You probably already know this, but just for the sake of completeness:
You can't use re-linq to query from a List<Person> because re-linq is
based on IQueryable<T> and List<T> does not implement IQueryable<T>.
You usually need a class derived from re-linq's QueryableBase<T> as an
entry point for re-linq-based queries.

That aside, to your question. If I understand correctly, you want to
know how to handle the projection when you've already figured out how
to execute the rest of the query (from clauses, where clauses, order
by clauses, etc.) against your query source, right?

The answer is: unless your target query system allows you to specify
such complex projections (and most don't), you'll have to simulate
them in memory. To do so, I'd suggest the following steps:

First, wrap the items coming from your target query system into some
result object; I'll call it ResultItem. ResultItem must provide a
method to access queried objects via the respective IQuerySources the
object originates from:

public class ResultItem
{
private readonly Dictionary<IQuerySource, object>
_resultObjectsBySource = new Dictionary<IQuerySource, object> ();

public void Add (IQuerySource querySource, object resultObject)
{
_resultObjectsBySource.Add (querySource, resultObject);
}

public T GetObject<T> (IQuerySource source)
{
return (T) _resultObjectsBySource[source];
}
}

Then, implement an expression tree visitor that builds an in-memory
projector for the select expression of your QueryModel. An in-memory
projector is a delegate with a signature of "Func<ResultItem, T>"
(where T is the projection's result type) that executes the projection
against a ResultItem. To build it, define a parameter expression for
the ResultItem, then simply replace every
QuerySourceReferenceExpression in the select expression with an
expression that gets the referenced object from that parameter:

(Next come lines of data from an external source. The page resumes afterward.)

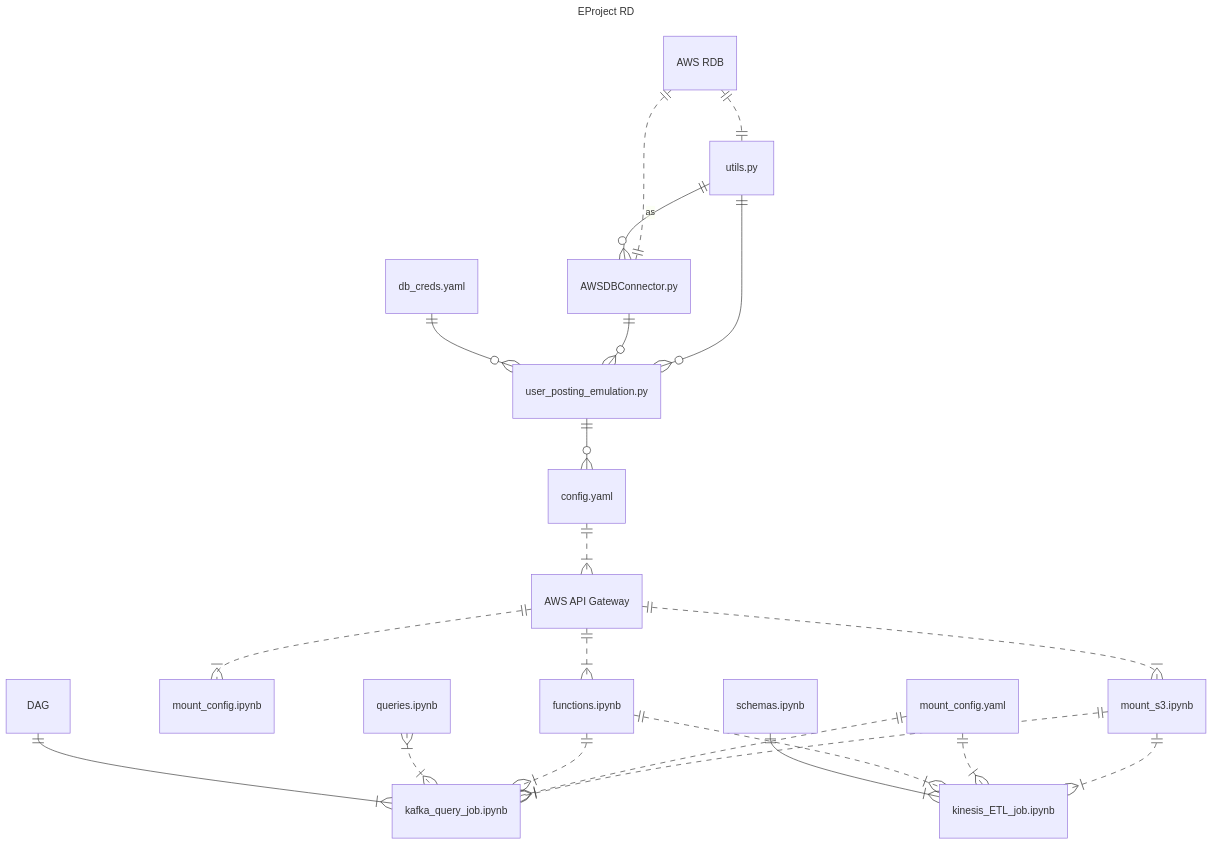
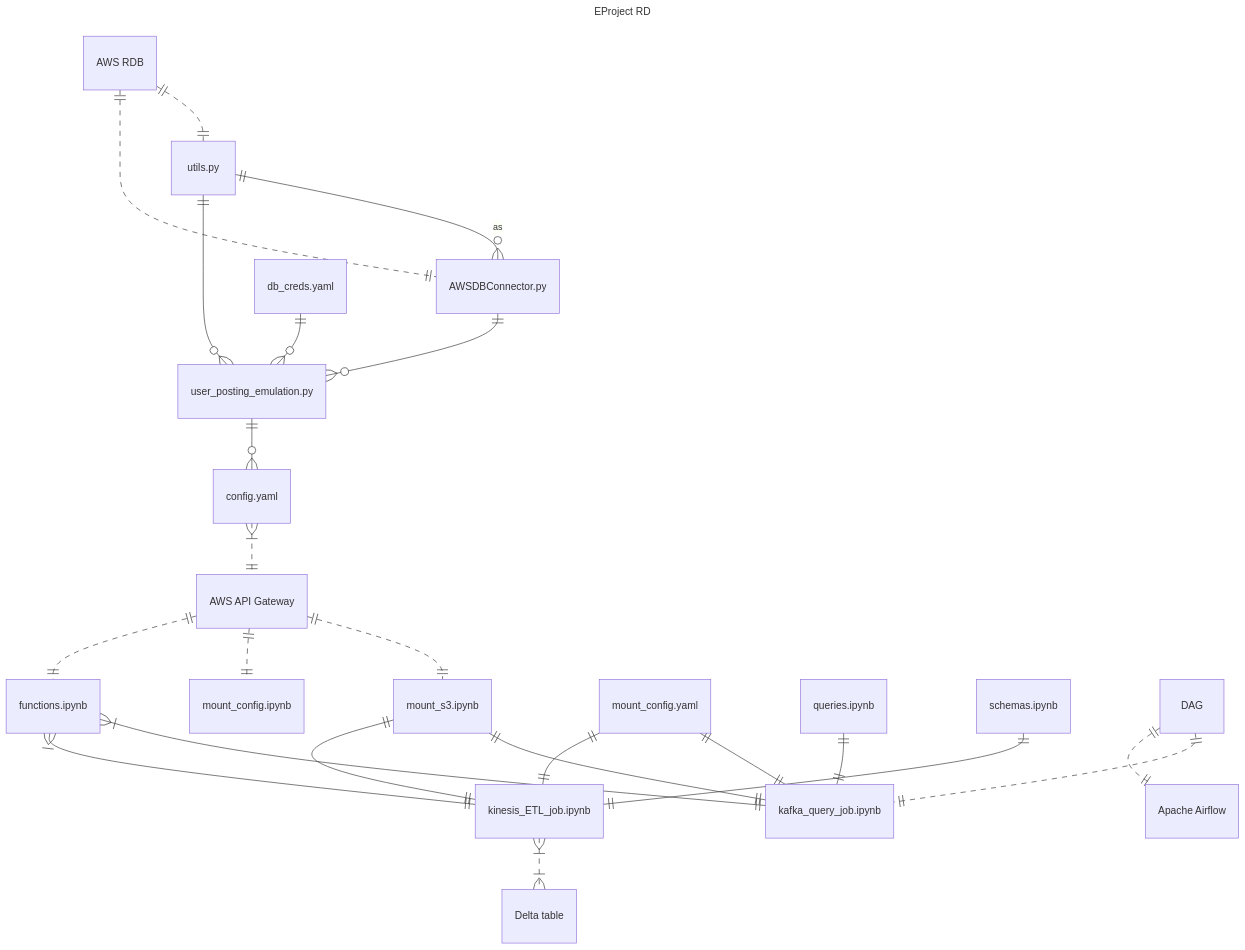
Before and after one commit to alexander-close/pinterest-data-pipeline235: the diagram in README.md, drawn with Mermaid.

Commit message:
Updates ERD

````diff
--- a/README.md
+++ b/README.md
@@ -48,29 +48,31 @@
 ```mermaid
 ---
 title: EProject RD
 ---
 erDiagram
     "AWS RDB" ||..|| "utils.py" : ""
-    "AWS RDB" ||..||"AWSDBConnector.py" : ""
+    "AWS RDB" ||..|| "AWSDBConnector.py" : ""
     "utils.py" ||--o{ "AWSDBConnector.py" : as
     "utils.py" ||--o{ "user_posting_emulation.py" : ""
     "AWSDBConnector.py" ||--o{ "user_posting_emulation.py" : ""
     "db_creds.yaml" ||--o{ "user_posting_emulation.py" : ""
     "user_posting_emulation.py" ||--o{ "config.yaml" : ""
-    "config.yaml" ||..|{ "AWS API Gateway" : ""
-    "AWS API Gateway" ||..|{ "mount_s3.ipynb" : ""
-    "AWS API Gateway" ||..|{ "mount_config.ipynb" : ""
-    "AWS API Gateway" ||..|{ "functions.ipynb" : ""
+    "config.yaml" |{..|| "AWS API Gateway" : ""
+    "AWS API Gateway" ||..|| "mount_s3.ipynb" : ""
+    "AWS API Gateway" ||..|| "mount_config.ipynb" : ""
+    "AWS API Gateway" ||..|| "functions.ipynb" : ""
     
-    "mount_s3.ipynb" ||..|{ "kafka_query_job.ipynb" : ""
-    "mount_config.yaml" ||..|{ "kafka_query_job.ipynb" : ""
-    "functions.ipynb" ||..|{ "kafka_query_job.ipynb" : ""
-    "mount_s3.ipynb" ||..|{ "kinesis_ETL_job.ipynb" : ""
-    "mount_config.yaml" ||..|{ "kinesis_ETL_job.ipynb" : ""
-    "functions.ipynb" ||..|{ "kinesis_ETL_job.ipynb" : "" 
+    "mount_s3.ipynb" ||--|| "kafka_query_job.ipynb" : ""
+    "mount_config.yaml" ||--|| "kafka_query_job.ipynb" : ""
+    "functions.ipynb" |{--|| "kafka_query_job.ipynb" : ""
+    "mount_s3.ipynb" ||--|| "kinesis_ETL_job.ipynb" : ""
+    "mount_config.yaml" ||--|| "kinesis_ETL_job.ipynb" : ""
+    "functions.ipynb" |{--|| "kinesis_ETL_job.ipynb" : "" 
 
-    "queries.ipynb" }|..|{ "kafka_query_job.ipynb" : ""
-    "schemas.ipynb" ||--|{ "kinesis_ETL_job.ipynb" : ""
-    DAG ||--|{ "kafka_query_job.ipynb" : ""
+    "queries.ipynb" ||--|| "kafka_query_job.ipynb" : ""
+    "schemas.ipynb" ||--|| "kinesis_ETL_job.ipynb" : ""
+    DAG ||..|| "kafka_query_job.ipynb" : ""
+    DAG ||..|| "Apache Airflow" : ""
+    "kinesis_ETL_job.ipynb" |{..|{ "Delta table" : ""
  
 ```
````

protected override Expression VisitQuerySourceReferenceExpression
(QuerySourceReferenceExpression expression)
{
var getObjectGenericMethodDefinition = typeof (ResultItem).GetMethod
("GetObject")
var getObjectMethod =
getObjectGenericMethodDefinition.MakeGenericMethod (expression.Type);
return Expression.Call (_resultItemParameter, getObjectMethod,
Expression.Constant (expression.ReferencedQuerySource));
}

Take the transformed select expression and the ResultItem parameter
and compile them into a delegate; this is your in-memory projector.
You can now apply that projector to the result items stemming from
your query to the target system.

In case that's too abstract, I've put together a sample implementation
(I've wanted to do that for some time anyway) here:
<https://svn.re-motion.org/svn/Remotion-Contrib/Samples/re-linq/ProjectionSupport/>.

Hope this helps,
Fabian

Paul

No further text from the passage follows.